*What you have to do*: Set down the entries exactly. No line may differ from its source.

(Items from a dataset)
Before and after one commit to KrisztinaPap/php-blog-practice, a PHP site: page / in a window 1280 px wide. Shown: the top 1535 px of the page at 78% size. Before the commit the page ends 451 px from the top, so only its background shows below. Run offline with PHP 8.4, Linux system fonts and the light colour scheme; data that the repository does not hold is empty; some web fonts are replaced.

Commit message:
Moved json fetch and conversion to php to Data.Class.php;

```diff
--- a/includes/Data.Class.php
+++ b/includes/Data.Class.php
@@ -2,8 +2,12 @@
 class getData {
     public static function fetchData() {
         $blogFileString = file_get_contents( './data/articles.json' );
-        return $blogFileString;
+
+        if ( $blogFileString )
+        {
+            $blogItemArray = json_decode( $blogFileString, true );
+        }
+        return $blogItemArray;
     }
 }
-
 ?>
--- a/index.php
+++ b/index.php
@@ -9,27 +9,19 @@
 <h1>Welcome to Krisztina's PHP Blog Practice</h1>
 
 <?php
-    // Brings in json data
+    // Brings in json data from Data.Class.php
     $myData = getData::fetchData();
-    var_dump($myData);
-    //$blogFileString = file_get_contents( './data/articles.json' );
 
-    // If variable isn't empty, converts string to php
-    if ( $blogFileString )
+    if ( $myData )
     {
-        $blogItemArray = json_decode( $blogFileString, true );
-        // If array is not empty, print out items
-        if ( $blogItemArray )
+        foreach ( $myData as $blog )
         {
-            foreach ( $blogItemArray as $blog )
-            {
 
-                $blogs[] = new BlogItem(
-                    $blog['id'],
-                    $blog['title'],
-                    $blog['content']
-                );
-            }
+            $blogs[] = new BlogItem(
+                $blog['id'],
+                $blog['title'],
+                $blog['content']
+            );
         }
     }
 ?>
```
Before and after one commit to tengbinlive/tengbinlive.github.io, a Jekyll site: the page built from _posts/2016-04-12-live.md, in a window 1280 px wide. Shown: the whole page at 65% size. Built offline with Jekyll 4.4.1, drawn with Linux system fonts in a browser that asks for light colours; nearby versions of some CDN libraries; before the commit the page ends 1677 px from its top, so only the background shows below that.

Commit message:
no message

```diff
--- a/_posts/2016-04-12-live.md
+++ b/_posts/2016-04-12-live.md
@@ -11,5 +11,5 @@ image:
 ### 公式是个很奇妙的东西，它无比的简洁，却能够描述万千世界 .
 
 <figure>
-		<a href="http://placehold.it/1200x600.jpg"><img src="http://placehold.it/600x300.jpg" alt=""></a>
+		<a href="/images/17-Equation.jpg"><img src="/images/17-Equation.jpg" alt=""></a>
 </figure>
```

*Result for this exercise*:
Before and after one commit to KrisztinaPap/php-blog-practice, a PHP site: page / in a window 1280 px wide. Shown: the top 1535 px of the page at 78% size. Before the commit the page ends 451 px from the top, so only its background shows below. Run offline with PHP 8.4, Linux system fonts and the light colour scheme; data that the repository does not hold is empty; some web fonts are replaced.

Commit message:
Moved json fetch and conversion to php to Data.Class.php;

```diff
--- a/includes/Data.Class.php
+++ b/includes/Data.Class.php
@@ -2,8 +2,12 @@
 class getData {
     public static function fetchData() {
         $blogFileString = file_get_contents( './data/articles.json' );
-        return $blogFileString;
+
+        if ( $blogFileString )
+        {
+            $blogItemArray = json_decode( $blogFileString, true );
+        }
+        return $blogItemArray;
     }
 }
-
 ?>
--- a/index.php
+++ b/index.php
@@ -9,27 +9,19 @@
 <h1>Welcome to Krisztina's PHP Blog Practice</h1>
 
 <?php
-    // Brings in json data
+    // Brings in json data from Data.Class.php
     $myData = getData::fetchData();
-    var_dump($myData);
-    //$blogFileString = file_get_contents( './data/articles.json' );
 
-    // If variable isn't empty, converts string to php
-    if ( $blogFileString )
+    if ( $myData )
     {
-        $blogItemArray = json_decode( $blogFileString, true );
-        // If array is not empty, print out items
-        if ( $blogItemArray )
+        foreach ( $myData as $blog )
         {
-            foreach ( $blogItemArray as $blog )
-            {
 
-                $blogs[] = new BlogItem(
-                    $blog['id'],
-                    $blog['title'],
-                    $blog['content']
-                );
-            }
+            $blogs[] = new BlogItem(
+                $blog['id'],
+                $blog['title'],
+                $blog['content']
+            );
         }
     }
 ?>
```
Before and after one commit to tengbinlive/tengbinlive.github.io, a Jekyll site: the page built from _posts/2016-04-12-live.md, in a window 1280 px wide. Shown: the whole page at 65% size. Built offline with Jekyll 4.4.1, drawn with Linux system fonts in a browser that asks for light colours; nearby versions of some CDN libraries; before the commit the page ends 1677 px from its top, so only the background shows below that.

Commit message:
no message

```diff
--- a/_posts/2016-04-12-live.md
+++ b/_posts/2016-04-12-live.md
@@ -11,5 +11,5 @@ image:
 ### 公式是个很奇妙的东西，它无比的简洁，却能够描述万千世界 .
 
 <figure>
-		<a href="http://placehold.it/1200x600.jpg"><img src="http://placehold.it/600x300.jpg" alt=""></a>
+		<a href="/images/17-Equation.jpg"><img src="/images/17-Equation.jpg" alt=""></a>
 </figure>
```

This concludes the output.